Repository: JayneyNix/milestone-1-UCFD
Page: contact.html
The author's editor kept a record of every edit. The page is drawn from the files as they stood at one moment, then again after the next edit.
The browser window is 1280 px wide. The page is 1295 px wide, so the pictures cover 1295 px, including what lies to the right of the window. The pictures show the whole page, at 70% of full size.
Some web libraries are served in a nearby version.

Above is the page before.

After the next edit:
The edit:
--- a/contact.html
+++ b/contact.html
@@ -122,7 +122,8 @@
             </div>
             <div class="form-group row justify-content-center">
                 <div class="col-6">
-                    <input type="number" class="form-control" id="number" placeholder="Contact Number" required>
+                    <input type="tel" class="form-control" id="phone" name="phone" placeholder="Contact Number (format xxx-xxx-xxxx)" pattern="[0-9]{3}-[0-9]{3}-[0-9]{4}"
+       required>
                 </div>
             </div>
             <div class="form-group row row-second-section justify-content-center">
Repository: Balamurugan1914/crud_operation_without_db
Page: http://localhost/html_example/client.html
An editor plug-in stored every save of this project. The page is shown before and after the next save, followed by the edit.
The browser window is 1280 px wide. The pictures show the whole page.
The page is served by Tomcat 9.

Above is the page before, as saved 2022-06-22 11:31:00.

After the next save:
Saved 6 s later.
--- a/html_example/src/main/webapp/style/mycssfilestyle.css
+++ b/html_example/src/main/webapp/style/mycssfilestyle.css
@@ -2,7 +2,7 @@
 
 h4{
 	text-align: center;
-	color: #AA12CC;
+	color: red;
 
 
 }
○ ○ ○ ○ ○ ○ ○
■ **About this exercise**
Everything from the first line of the data through the line holding "The page is served by Tomcat 9." should be output exactly, and no other lines.

■ **Exercise solution**
Repository: JayneyNix/milestone-1-UCFD
Page: contact.html
The author's editor kept a record of every edit. The page is drawn from the files as they stood at one moment, then again after the next edit.
The browser window is 1280 px wide. The page is 1295 px wide, so the pictures cover 1295 px, including what lies to the right of the window. The pictures show the whole page, at 70% of full size.
Some web libraries are served in a nearby version.

Above is the page before.

After the next edit:
The edit:
--- a/contact.html
+++ b/contact.html
@@ -122,7 +122,8 @@
             </div>
             <div class="form-group row justify-content-center">
                 <div class="col-6">
-                    <input type="number" class="form-control" id="number" placeholder="Contact Number" required>
+                    <input type="tel" class="form-control" id="phone" name="phone" placeholder="Contact Number (format xxx-xxx-xxxx)" pattern="[0-9]{3}-[0-9]{3}-[0-9]{4}"
+       required>
                 </div>
             </div>
             <div class="form-group row row-second-section justify-content-center">
Repository: Balamurugan1914/crud_operation_without_db
Page: http://localhost/html_example/client.html
An editor plug-in stored every save of this project. The page is shown before and after the next save, followed by the edit.
The browser window is 1280 px wide. The pictures show the whole page.
The page is served by Tomcat 9.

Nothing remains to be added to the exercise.